1 out of every 3 Google searches is for an image. If you’re trying to drive more organic traffic to your website, you can’t afford to forget about your images. This article explains whether you should be concentrating on Google Image search and how you can help your images rank well.
We know the reason most don’t consider Google image search: Google Images used to push users through to your website when images were clicked. Now, Google simply loads your image up and most users won’t click through to your website. This means we can’t measure any impressions or clicks.

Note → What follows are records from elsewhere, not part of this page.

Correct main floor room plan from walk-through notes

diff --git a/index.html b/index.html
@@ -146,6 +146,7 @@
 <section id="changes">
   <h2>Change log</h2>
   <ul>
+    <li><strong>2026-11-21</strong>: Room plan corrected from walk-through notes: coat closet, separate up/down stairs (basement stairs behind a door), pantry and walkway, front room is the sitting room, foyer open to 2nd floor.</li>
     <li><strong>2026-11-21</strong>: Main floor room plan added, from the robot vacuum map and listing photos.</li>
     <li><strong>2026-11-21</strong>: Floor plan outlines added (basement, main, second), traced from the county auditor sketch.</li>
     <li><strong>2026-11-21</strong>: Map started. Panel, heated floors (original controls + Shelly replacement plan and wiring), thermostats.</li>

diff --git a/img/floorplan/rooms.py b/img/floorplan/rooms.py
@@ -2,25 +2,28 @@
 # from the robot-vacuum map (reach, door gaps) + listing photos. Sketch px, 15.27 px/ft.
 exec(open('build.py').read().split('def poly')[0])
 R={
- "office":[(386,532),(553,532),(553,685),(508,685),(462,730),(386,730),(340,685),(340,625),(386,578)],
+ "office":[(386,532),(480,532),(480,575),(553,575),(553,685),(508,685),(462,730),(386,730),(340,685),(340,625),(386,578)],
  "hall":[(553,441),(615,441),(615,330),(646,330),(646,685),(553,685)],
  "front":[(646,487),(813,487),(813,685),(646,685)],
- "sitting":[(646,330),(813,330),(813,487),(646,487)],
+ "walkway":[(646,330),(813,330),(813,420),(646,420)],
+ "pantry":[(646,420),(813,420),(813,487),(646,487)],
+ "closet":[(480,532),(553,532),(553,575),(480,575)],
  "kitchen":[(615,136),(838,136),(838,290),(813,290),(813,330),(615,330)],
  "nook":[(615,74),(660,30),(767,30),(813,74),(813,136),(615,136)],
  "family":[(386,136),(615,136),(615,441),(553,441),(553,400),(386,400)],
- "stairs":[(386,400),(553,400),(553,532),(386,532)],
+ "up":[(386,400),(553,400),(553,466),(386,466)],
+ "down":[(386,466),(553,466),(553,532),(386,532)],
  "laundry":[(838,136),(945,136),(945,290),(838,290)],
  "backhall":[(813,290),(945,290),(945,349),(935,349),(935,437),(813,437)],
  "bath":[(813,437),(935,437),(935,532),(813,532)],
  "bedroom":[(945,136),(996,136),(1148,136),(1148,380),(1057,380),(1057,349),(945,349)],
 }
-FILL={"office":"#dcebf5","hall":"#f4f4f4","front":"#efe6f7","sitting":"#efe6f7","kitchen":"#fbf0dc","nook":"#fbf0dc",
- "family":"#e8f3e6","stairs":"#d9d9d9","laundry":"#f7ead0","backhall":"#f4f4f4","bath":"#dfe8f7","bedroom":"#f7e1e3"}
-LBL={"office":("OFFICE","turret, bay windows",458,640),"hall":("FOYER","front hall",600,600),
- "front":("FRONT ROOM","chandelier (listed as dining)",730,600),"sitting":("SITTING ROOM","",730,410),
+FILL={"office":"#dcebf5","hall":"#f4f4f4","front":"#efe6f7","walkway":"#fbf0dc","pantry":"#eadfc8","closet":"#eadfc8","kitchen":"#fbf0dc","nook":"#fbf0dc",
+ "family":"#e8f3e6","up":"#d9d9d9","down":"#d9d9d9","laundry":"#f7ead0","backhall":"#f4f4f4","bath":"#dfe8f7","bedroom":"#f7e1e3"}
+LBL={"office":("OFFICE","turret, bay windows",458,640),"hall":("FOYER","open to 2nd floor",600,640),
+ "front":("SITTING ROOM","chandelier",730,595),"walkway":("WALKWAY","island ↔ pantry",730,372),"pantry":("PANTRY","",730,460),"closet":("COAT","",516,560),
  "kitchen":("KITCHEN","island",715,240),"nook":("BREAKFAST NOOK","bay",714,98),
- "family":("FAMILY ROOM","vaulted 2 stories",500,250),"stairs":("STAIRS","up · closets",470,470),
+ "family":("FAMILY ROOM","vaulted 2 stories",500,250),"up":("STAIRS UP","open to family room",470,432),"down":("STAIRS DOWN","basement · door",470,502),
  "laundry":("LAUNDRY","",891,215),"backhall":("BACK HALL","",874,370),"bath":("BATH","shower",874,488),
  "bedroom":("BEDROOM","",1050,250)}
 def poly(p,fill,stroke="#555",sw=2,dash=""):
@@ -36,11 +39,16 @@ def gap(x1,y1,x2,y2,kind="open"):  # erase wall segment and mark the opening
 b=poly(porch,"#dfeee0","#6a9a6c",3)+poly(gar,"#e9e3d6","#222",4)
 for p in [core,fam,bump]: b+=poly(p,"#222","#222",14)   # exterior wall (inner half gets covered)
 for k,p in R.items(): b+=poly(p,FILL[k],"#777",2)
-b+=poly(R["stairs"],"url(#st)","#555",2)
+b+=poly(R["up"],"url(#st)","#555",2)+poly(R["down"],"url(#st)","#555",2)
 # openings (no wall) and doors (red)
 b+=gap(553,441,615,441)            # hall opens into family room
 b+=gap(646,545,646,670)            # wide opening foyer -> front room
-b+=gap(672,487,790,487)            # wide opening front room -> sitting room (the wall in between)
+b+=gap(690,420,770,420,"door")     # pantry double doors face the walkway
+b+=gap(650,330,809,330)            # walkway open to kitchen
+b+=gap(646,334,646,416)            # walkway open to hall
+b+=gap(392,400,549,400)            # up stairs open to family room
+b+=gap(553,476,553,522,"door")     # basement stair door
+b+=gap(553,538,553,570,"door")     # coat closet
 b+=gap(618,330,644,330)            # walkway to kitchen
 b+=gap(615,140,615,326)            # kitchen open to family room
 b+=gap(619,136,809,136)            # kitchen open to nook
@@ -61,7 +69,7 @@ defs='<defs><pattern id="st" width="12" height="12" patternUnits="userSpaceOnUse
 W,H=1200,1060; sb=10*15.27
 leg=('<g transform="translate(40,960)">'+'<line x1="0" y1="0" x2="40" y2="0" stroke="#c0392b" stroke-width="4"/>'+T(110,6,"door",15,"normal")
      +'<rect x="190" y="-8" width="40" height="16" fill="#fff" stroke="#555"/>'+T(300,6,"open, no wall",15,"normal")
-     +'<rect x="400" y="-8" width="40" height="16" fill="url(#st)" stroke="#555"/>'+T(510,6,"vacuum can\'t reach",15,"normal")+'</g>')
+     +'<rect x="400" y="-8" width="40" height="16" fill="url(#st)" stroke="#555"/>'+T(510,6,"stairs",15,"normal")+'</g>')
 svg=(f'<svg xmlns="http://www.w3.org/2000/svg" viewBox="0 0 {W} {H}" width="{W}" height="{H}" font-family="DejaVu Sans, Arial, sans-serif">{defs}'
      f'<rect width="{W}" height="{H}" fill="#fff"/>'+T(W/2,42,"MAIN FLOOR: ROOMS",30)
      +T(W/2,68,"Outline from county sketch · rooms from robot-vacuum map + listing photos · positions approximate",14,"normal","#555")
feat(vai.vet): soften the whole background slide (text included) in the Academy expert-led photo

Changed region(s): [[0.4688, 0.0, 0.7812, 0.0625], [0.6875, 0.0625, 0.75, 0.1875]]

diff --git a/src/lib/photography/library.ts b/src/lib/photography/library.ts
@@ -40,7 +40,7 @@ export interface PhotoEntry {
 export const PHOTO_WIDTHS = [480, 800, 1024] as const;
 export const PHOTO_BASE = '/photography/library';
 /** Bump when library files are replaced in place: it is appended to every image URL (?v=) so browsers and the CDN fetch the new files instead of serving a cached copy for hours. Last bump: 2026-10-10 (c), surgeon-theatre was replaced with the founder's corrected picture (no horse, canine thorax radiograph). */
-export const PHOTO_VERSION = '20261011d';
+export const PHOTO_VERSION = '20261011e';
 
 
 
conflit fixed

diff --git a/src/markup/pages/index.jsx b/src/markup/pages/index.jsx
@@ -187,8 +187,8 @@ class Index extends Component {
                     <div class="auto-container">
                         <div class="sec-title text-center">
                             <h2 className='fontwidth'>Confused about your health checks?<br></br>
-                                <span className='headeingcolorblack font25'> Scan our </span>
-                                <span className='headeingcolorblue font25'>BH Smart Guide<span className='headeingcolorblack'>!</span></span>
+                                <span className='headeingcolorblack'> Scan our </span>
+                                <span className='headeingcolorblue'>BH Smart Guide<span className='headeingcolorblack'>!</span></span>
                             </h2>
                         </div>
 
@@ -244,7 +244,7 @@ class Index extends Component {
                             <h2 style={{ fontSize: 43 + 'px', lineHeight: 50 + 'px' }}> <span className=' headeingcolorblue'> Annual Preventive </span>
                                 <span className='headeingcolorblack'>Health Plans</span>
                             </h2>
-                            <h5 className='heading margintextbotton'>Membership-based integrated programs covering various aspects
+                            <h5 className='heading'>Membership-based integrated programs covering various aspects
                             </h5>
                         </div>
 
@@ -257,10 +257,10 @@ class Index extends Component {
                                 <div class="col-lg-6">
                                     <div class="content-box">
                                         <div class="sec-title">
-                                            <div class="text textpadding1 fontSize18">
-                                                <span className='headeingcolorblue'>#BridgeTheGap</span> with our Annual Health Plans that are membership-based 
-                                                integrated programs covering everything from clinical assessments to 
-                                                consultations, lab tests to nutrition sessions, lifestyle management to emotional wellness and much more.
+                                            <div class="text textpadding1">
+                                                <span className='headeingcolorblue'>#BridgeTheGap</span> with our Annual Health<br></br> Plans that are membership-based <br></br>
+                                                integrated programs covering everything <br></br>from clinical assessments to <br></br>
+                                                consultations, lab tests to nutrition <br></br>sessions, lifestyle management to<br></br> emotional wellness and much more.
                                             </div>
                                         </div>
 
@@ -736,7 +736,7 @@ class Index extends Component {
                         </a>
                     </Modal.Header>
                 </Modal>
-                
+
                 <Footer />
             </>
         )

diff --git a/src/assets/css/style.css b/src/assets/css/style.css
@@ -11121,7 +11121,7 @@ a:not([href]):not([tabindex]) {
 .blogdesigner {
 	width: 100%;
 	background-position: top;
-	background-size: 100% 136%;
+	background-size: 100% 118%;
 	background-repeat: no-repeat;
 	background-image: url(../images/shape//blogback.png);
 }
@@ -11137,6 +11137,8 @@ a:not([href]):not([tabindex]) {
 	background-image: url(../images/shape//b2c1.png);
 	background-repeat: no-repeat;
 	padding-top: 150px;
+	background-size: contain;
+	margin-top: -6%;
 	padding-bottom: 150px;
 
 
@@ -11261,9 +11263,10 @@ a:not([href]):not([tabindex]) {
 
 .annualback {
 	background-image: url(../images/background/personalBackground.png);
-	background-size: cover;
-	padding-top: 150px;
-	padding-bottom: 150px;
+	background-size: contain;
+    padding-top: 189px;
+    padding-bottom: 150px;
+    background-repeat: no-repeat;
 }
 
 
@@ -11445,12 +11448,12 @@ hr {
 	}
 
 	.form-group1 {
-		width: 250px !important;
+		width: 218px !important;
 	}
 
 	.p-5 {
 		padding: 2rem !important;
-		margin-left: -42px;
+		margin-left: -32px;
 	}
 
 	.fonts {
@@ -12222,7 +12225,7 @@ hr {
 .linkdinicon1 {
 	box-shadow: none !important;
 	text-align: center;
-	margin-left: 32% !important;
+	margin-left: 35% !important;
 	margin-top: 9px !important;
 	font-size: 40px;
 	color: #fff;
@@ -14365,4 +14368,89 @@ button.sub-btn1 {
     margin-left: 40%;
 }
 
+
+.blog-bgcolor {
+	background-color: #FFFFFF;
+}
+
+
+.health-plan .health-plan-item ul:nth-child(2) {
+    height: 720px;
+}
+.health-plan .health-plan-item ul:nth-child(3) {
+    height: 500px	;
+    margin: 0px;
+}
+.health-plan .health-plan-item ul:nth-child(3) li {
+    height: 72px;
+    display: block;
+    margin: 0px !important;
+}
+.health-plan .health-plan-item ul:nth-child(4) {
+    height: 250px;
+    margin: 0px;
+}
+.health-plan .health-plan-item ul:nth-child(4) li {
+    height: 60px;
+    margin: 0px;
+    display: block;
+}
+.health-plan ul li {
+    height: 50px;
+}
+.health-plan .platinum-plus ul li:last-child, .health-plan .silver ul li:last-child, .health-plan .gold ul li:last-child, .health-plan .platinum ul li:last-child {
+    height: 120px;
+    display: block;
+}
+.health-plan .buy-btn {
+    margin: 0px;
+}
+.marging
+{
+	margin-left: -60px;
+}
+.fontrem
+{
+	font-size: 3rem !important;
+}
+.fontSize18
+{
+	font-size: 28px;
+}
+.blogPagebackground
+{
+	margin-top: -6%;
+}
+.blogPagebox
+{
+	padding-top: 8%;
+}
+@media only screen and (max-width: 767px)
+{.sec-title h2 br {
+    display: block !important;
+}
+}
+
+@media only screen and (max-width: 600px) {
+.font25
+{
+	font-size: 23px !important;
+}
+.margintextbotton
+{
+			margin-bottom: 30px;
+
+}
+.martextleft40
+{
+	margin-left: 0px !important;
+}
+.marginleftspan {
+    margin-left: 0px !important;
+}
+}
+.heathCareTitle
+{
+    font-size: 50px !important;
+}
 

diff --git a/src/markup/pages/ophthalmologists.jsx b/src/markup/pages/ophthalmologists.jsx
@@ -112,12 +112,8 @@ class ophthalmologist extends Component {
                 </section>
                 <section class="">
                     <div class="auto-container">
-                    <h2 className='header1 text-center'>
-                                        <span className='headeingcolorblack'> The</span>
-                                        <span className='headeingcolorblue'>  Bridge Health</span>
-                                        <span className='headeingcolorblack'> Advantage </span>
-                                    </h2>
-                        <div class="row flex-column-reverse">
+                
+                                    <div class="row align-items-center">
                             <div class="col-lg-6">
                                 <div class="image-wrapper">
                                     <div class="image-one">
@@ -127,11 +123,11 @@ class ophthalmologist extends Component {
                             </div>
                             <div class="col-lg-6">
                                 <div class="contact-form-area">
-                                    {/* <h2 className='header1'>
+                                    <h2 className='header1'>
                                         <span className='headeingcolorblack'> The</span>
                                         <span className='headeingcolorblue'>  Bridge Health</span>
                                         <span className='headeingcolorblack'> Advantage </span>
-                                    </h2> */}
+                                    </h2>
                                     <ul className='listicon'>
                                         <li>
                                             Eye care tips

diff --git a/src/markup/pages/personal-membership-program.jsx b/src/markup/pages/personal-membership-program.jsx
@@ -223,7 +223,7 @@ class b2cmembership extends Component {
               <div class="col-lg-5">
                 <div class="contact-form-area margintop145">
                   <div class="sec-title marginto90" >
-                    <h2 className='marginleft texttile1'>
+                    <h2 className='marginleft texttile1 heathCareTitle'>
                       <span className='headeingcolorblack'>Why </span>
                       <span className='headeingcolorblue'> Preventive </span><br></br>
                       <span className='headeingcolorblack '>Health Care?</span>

So, based on the fact you can’t measure results, should you be spending time working on your organic image rankings? The easiest way to tell is to Google one of your key terms. For example, “London Architecture”. If you see an images section below the adverts, it’s likely users searching for your search terms have been using Google Images.
If you’ve decided that you should work on your organic image rankings, it might be that you start with just a few key images, and then roll it out over all of your images when you get a chance. The good news is that the algorithm for images is simple compared to that of web results.
Below we’ve listed things to consider and work on to help your images rank well. Don’t forget Google can’t see the actual image (although they’re working on this, and some results suggest they can) and mostly relies on your help to distinguish whether the image is relevant.
- Don’t worry about duplicates across your domain, or from other websites. It’s not always the original will rank best, and you won’t be penalised as long as you don’t infringe copyright.
- Make sure the filename is useful and relevant, and describes the image.
- Give the image an ‘alt’ attribute explaining what it is. This will help your web rankings and accessibility scores too, and will be shown in the unlikely event that the image doesn’t load.
- A caption is the most important piece of text. Give the image a useful, relevant and readable caption as this will likely be fed through to the search engine.
- Place the image within relevant content. Google will likely look at the text that surrounds it to see if it’s relevant to the search. Image from galleries tend not to rank very well within Google Images due to the lack of content surrounding them – all it can see is images.
- Make sure it’s sitting on a friendly URL.
- The image must be interesting. Tests show the more impressions and clicks the image gets, it moves up in the ranking. If it’s interesting, it’ll be clicked!
- Keep the image to the aspect ratio of a photo. Google is more likely to rank an image that is around the standard ratio of 4×3.
- Ensure the file size is not incredibly small, or too large – get it just right.
If you need help with the technical side of getting your images to rank better, or you’d like to discuss your overall search engine optimisation strategy, feel free to speak to a member of our team today on firstname.lastname@example.org or 0800 084 3086.